A STUDENT has had his Durham University place withdrawn following an investigation into “utterly abhorrent” comments made on social media.
An inquiry was launched after it came to light that wealthy prospective freshers supposedly planned to hold a competition to have sex with the poorest student they could find.
Screenshots from various online chats, thought to involve teenagers who are due to start their studies this month, were shared on the Overheard at Durham Uni Facebook page.
One commented to the group: “Have I told you about the posh lads competing on f****** the poorest girl.”
Another wrote George Floyd, the black man who died during his arrest by white police officers in the US, “had it coming”.

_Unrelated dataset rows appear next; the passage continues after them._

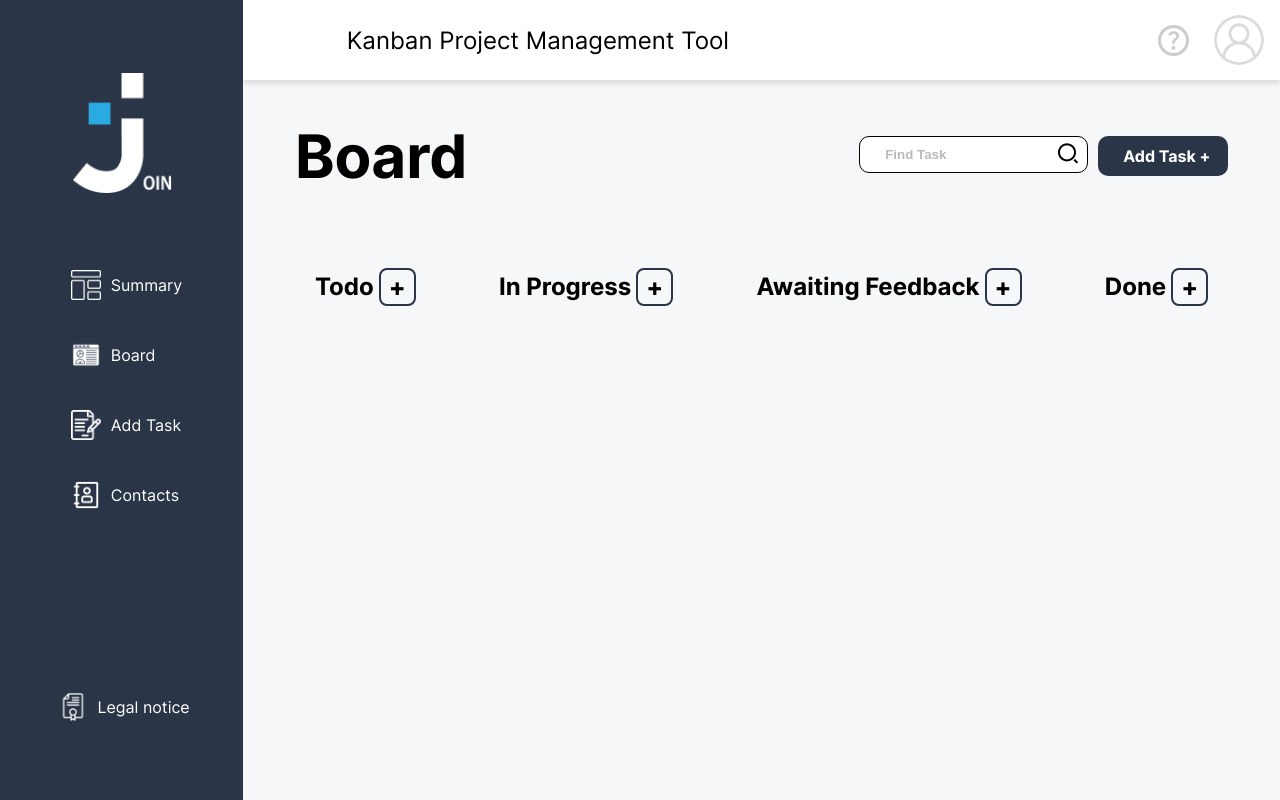
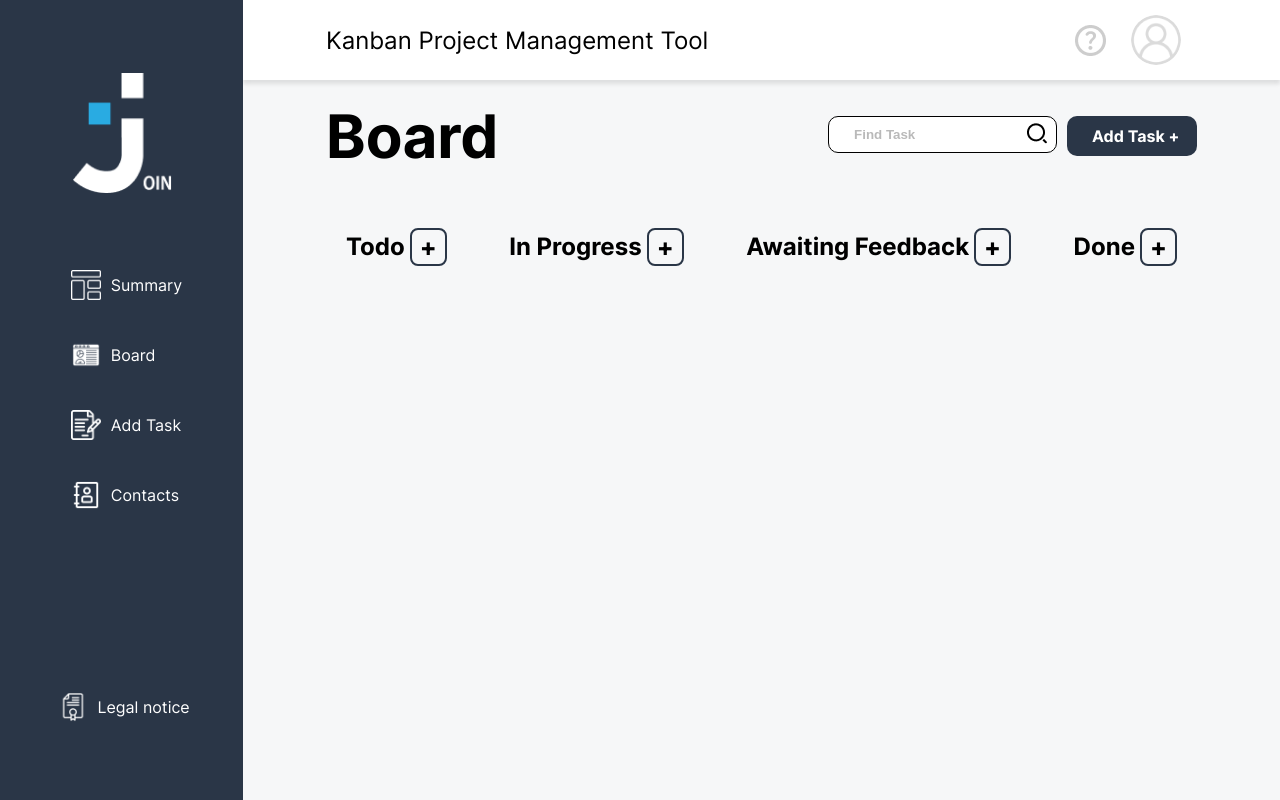
Before and after one commit to Mazin-Fouad/Join, a plain HTML site: page board.html in a window 1280 px wide. Drawn offline with Linux system fonts and the light colour scheme; no server answers.

Commit message:
board page modified

```diff
--- a/board.html
+++ b/board.html
@@ -35,7 +35,7 @@
 </head>
 <body onload="init();">
   <div class="maincontainer">
-    <div id="popUpBackground"class="">
+    <div id="popUpBackground"class="" onclick="cancelTaskPopup()">
       <div class="task-popup d-none" id="taskPopup">
 
 
--- a/css/board.css
+++ b/css/board.css
@@ -22,8 +22,9 @@
   display: flex;
   justify-content: space-between;
   align-items: center;
-  padding-left: 5%;
-  padding-right: 5%;
+  padding-left: 8%;
+  padding-right: 8%;
+  margin-top: -20px;
 }
 
 .board h1 {
@@ -95,11 +96,12 @@
 }
 
 .all-tasks-contnet {
+  margin-top: -20px;
   display: flex;
   justify-content: space-between;
   flex-wrap: wrap;
-  padding-left: 5%;
-  padding-right: 5%;
+  padding-left: 8%;
+  padding-right: 8%;
   position: relative;
   text-transform: capitalize;
 }
@@ -136,7 +138,7 @@
 
 .todo-content:hover {
   transition: all 0.3s ease-in-out;
-  transform: rotate(1deg);
+  transform: scale(1.04);
 }
 
 .create-todo span {
--- a/css/header.css
+++ b/css/header.css
@@ -3,7 +3,8 @@
   background-color: white;
   display: flex;
   justify-content: space-between;
-  padding-left: 10%;
+  padding-left: 8%;
+  padding-right: 8%;
   align-items: center;
   box-shadow: 0px 4px 4px rgba(0, 0, 0, 0.1);
   font-size: 1.5rem;
--- a/css/style.css
+++ b/css/style.css
@@ -78,7 +78,7 @@ a {
 .headline {
   display: flex;
   align-items: center;
-  padding-left: 10%;
+  padding-left: 8%;
 }
 
 .headline h1 {
--- a/script/board.js
+++ b/script/board.js
@@ -6,6 +6,8 @@ let ProgressbarValue;
 let label;
 let fulfillment;
 let assigendEdit;
+
+let taskIsOpen = false;
 
 /**
  * open task popup when user clicks on task box
@@ -139,6 +141,7 @@ function styleCategory(printTask, b) {
  * to show the popup after click on the task box
  */
 function showOpenTaskPopup(i) {
+  taskIsOpen = true;
   document.getElementById('taskPopup').innerHTML = createTaskContentHTML(i);
   document.getElementById('popUpBackground').classList.add('popUpBackground');
   document.getElementById('taskPopup').classList.remove('d-none');
```
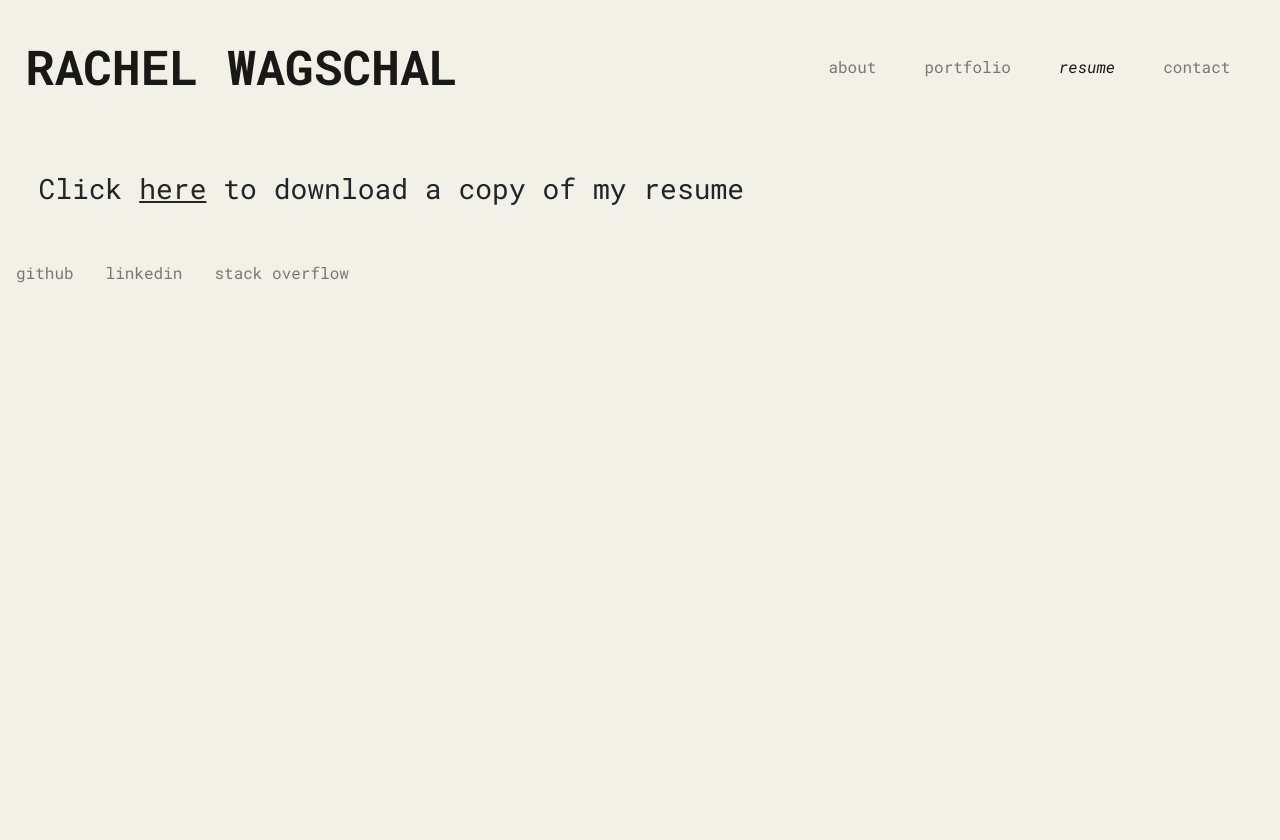
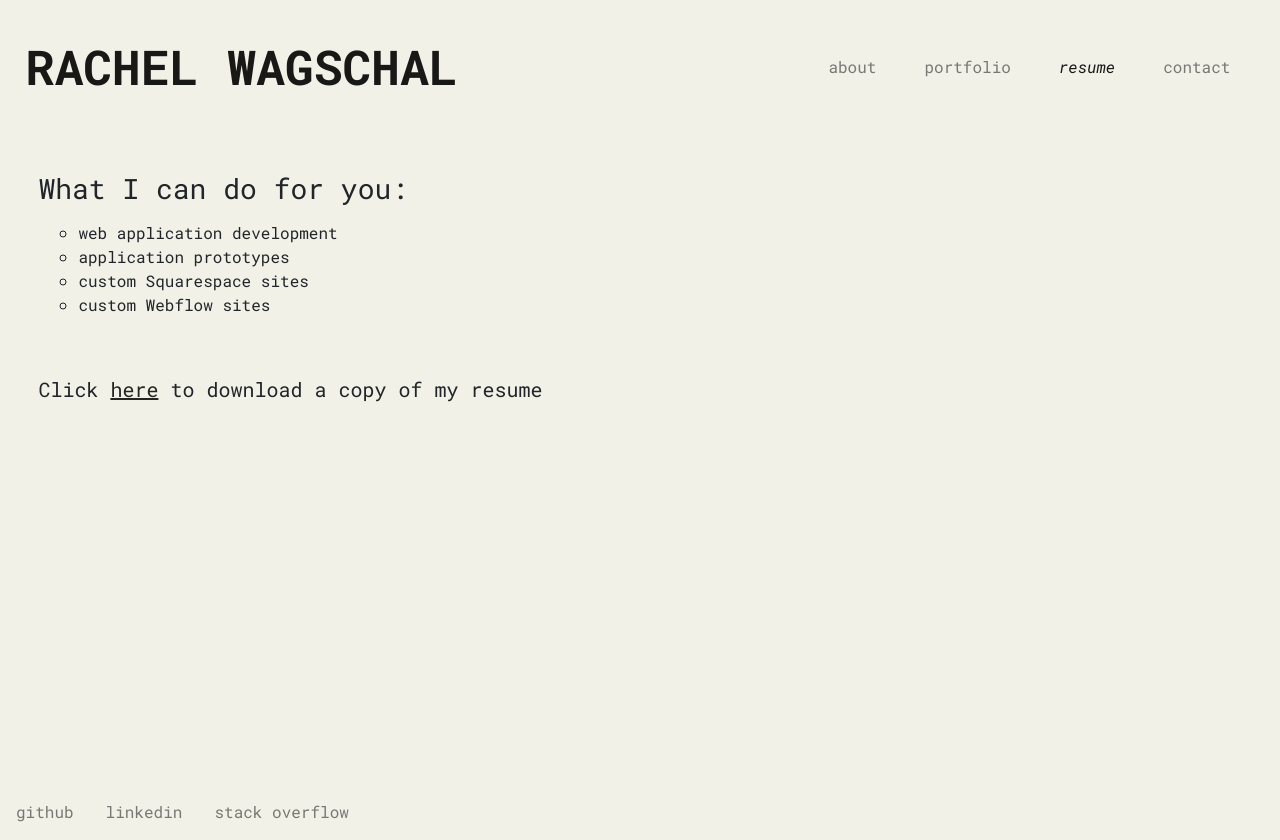
Before and after one commit to rawagschal/rawagschal.github.io, a React (Create React App) app: page /resume in a window 1280 px wide. Both pictures are taken after a click on the button "resume". Before the commit the page ends 800 px from the top, so only its background shows below. Built offline with nearby package versions, Linux system fonts and the light colour scheme; the HTML template or start-up script is replaced by a standard one.

Commit message:
footer styles

```diff
--- a/src/components/Portfolio/index.js
+++ b/src/components/Portfolio/index.js
@@ -1,6 +1,7 @@
 import React from 'react';
 import Container  from "react-bootstrap/Container";
 import Project from '../Project';
+
 
 
 export const projects = [
@@ -32,6 +33,7 @@ export const projects = [
 
 function Portfolio(projects) {
     return (
+
             <Container fluid>
                 <Project />
             </Container>
--- a/src/components/Resume/index.js
+++ b/src/components/Resume/index.js
@@ -4,8 +4,19 @@ import resume from '../../assets/RWagschal_resume.pdf';
 function Resume() {
     return(
         <section id="container-fluid" class="resume-container">
-            <h2>Click&nbsp;<a href={resume} target="blank"> here </a>&nbsp;to download a copy of my resume
-            </h2>
+            <div id="services">
+                <h2>What I can do for you:</h2>
+                <ul>
+                    <li>web application development</li>
+                    <li>application prototypes</li>
+                    <li>custom Squarespace sites</li>
+                    <li>custom Webflow sites</li>
+                </ul>
+            </div>
+            <div id="contact-info">
+                <h3>Click&nbsp;<a href={resume} target="blank"> here </a>&nbsp;to download a copy of my resume
+                </h3>
+            </div>
         </section>
     )
 }
--- a/src/index.css
+++ b/src/index.css
@@ -30,7 +30,7 @@ h2 {
 }
 
 h3 {
-  font-size: 1.5rem;
+  font-size: 1.25rem;
   font-weight: 400;
 }
 
@@ -100,7 +100,7 @@ a:hover {
 /* FOOTER */
 
 footer {
-  position: relative;
+  position: absolute;
   bottom: 0;
   left: 0;
   width: 100%;
@@ -178,8 +178,17 @@ main {
   width: 100%;
 }
 
-.resume-container h2 {
+#services {
+  flex: auto;
+}
+
+#services li {
+  list-style: circle;
+}
+
+.resume-container h3 {
   display: flex;
+  margin-top: 5%;
 }
 
 .resume-container a {
@@ -187,14 +196,10 @@ main {
 }
 
 /* CONTACT SECTION */
-/* .contact-info {
-  display: flex;
-  flex-direction: column;
-} */
 
 .contact-info li {
   display:flex;
-  margin-bottom: 2rem;
+  margin-bottom: 1rem;
 
 }
 /* button {
```
Also changed, not shown: 3 other files (tests, documents, lock files or other folders).
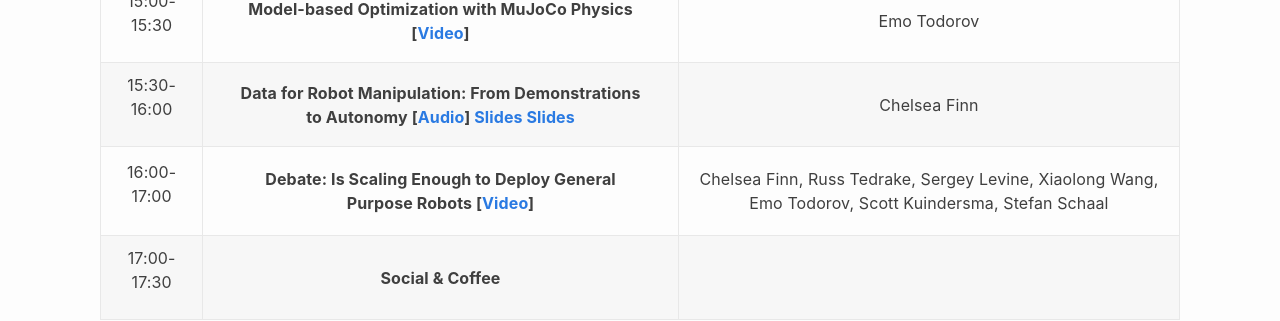
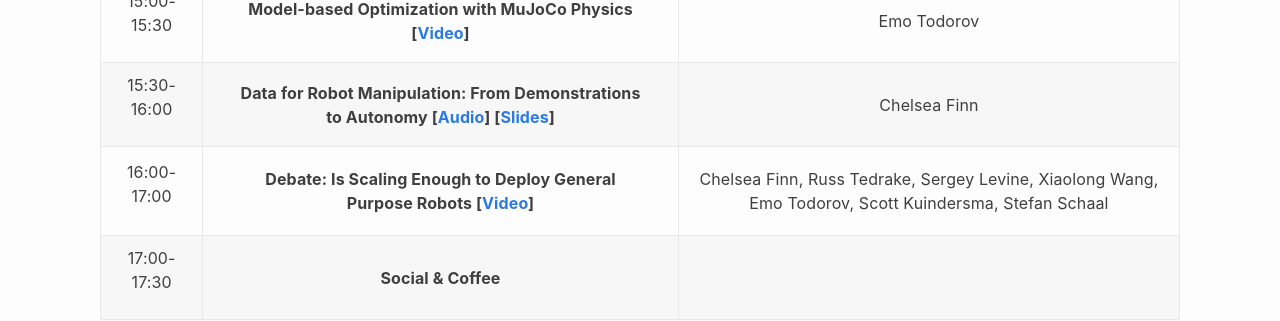
Before and after one commit to corl2023deployable/corl2023deployable.github.io, a Jekyll site: the page built from schedule.md, in a window 1280 px wide and 900 px high, scrolled down 1050 px. Shown: the part 153-474 px from the top of the window. Built offline with Jekyll 4.4.1, drawn with Linux system fonts in a browser that asks for light colours.

Commit message:
removed repeat

```diff
--- a/_layouts/schedule.html
+++ b/_layouts/schedule.html
@@ -29,10 +29,7 @@ layout: default
 						  [<a href="{{ scheduleitem.audio_url }}" target="_blank">Audio</a>]
 							{% endif %}
 						  {% if scheduleitem.slides %}
-						  <a href="{{ scheduleitem.slides | prepend: '/assets/slides/' | prepend: site.baseurl | prepend: site.url }}" target="_blank">Slides</a>
-						  {% endif %}
-						  {% if scheduleitem.slides %}
-						  <a href="{{ scheduleitem.slides | prepend: '/assets/slides/' | prepend: site.baseurl | prepend: site.url }}" target="_blank">Slides</a>
+						  [<a href="{{ scheduleitem.slides | prepend: '/assets/slides/' | prepend: site.baseurl | prepend: site.url }}" target="_blank">Slides</a>]
 						  {% endif %}
 						  {% if scheduleitem.slides_url %}
 						  [<a href="{{ scheduleitem.slides_url }}" target="_blank">Slides</a>]
```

Following the university’s investigation which involved a lawyer and an ex-police officer, one student has had his place at Durham withdrawn.
The police have been informed about others using pseudonyms to pose as undergraduates while trying to sell tickets to non-existent events.
Jeremy Cook, pro-vice-chancellor with responsibility for colleges and student experience, said: “Recently Durham University was made aware of some utterly abhorrent comments on social media purported to have been posted by Durham students.
“As we said at the time, we condemn the content and behaviour demonstrated in these social media posts, which is entirely unacceptable and violates the values and behaviours that we uphold as a University community.”
He added: “As a result of this investigation, which was conducted under the University’s Admissions Policy, one male who was due to begin studying at Durham University next month has, in accordance with the terms of their offer, had their offer withdrawn.
“This was due to his behaviour falling short of the values we uphold, as reflected in our regulations.”
Mr Cook said two others were found not to have broken the rules and can start their studies, while others were investigated and were found not to have any association with the university.
He added: “However, our investigation also found evidence of individuals seemingly acting under pseudonyms, falsely claiming to be Durham University students and instigating social media conversations in order to fraudulently sell tickets for non-existent student events, including during Induction Week.
“We find this behaviour deeply concerning and have reported our concerns to the police.”
He said investigations were continuing into other comments.